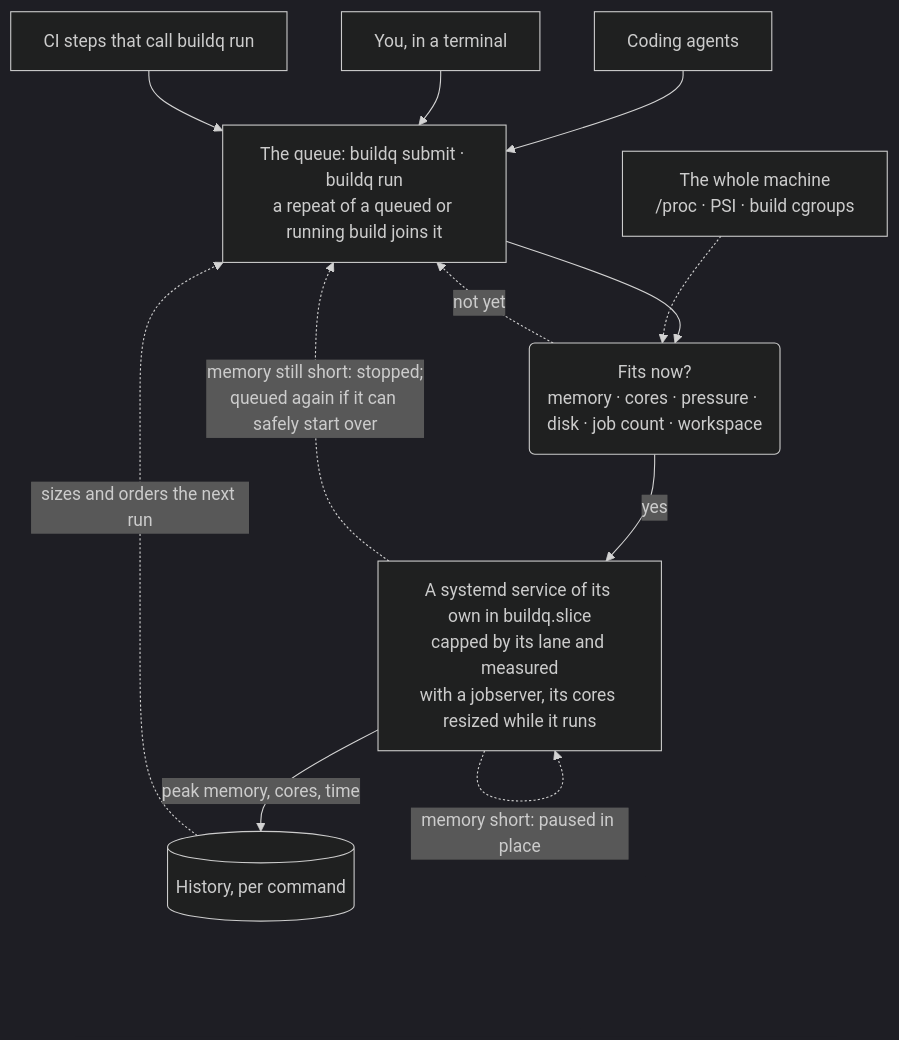
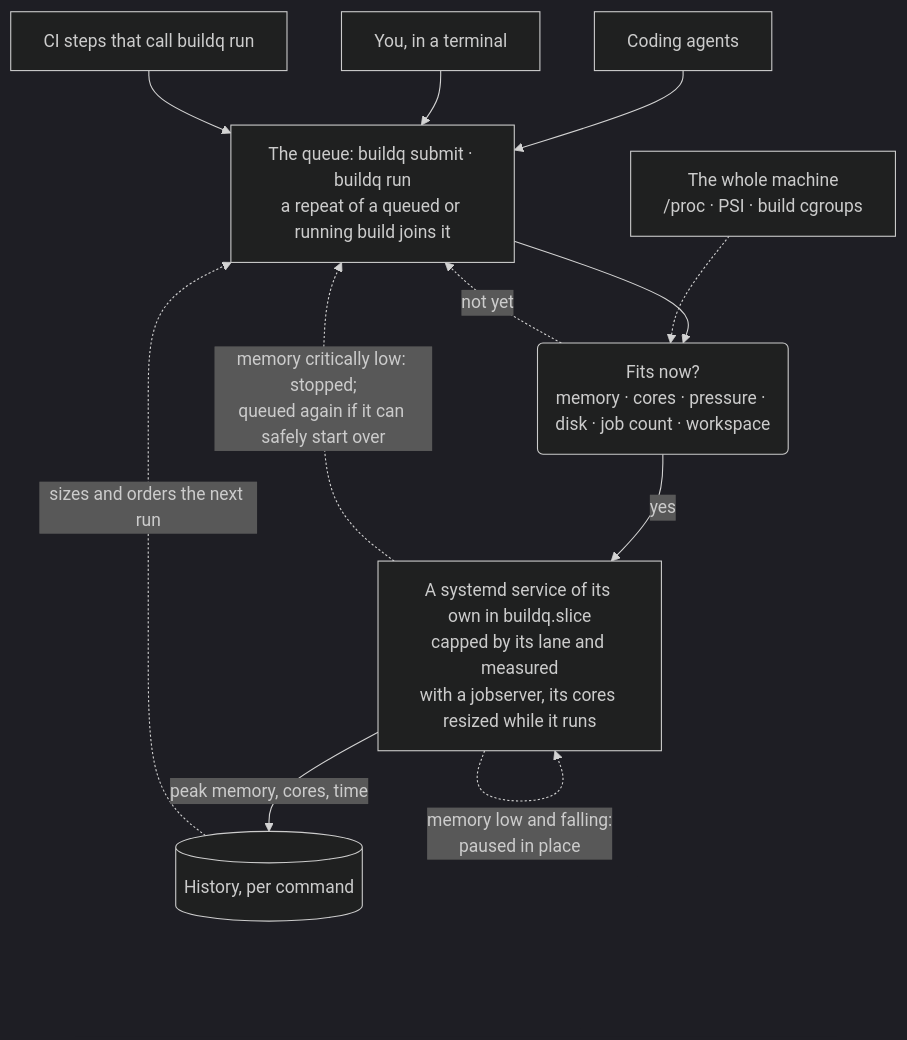
One commit to nosliwsirhc/buildq changed the diagram in README.md. Above: the diagram before and after it, drawn with Mermaid (dark theme). The commit also changed other lines of this file and 1 other file, not shown here.

````diff
--- a/README.md
+++ b/README.md
@@ -29,15 +29,15 @@
 ```mermaid
 flowchart TB
     A["Coding agents"] --> Q
     T["You, in a terminal"] --> Q
     C["CI steps that call buildq run"] --> Q
     Q["The queue: buildq submit · buildq run<br/>a repeat of a queued or running build joins it"] --> D
     M["The whole machine<br/>/proc · PSI · build cgroups"] -.-> D
     D("Fits now?<br/>memory · cores · pressure · disk · job count · workspace") -- "yes" --> S
     D -. "not yet" .-> Q
     S["A systemd service of its own in buildq.slice<br/>capped by its lane and measured<br/>with a jobserver, its cores resized while it runs"]
-    S -. "memory short: paused in place" .-> S
-    S -. "memory still short: stopped;<br/>queued again if it can safely start over" .-> Q
+    S -. "memory low and falling:<br/>paused in place" .-> S
+    S -. "memory critically low: stopped;<br/>queued again if it can safely start over" .-> Q
     S -- "peak memory, cores, time" --> H[("History, per command")]
     H -. "sizes and orders the next run" .-> Q
 ```
````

● **Work item**
Search the material above for the word "with", then copy each line that holds it.

● **Exercise result**
One commit to nosliwsirhc/buildq changed the diagram in README.md. Above: the diagram before and after it, drawn with Mermaid (dark theme). The commit also changed other lines of this file and 1 other file, not shown here.
     S["A systemd service of its own in buildq.slice<br/>capped by its lane and measured<br/>with a jobserver, its cores resized while it runs"]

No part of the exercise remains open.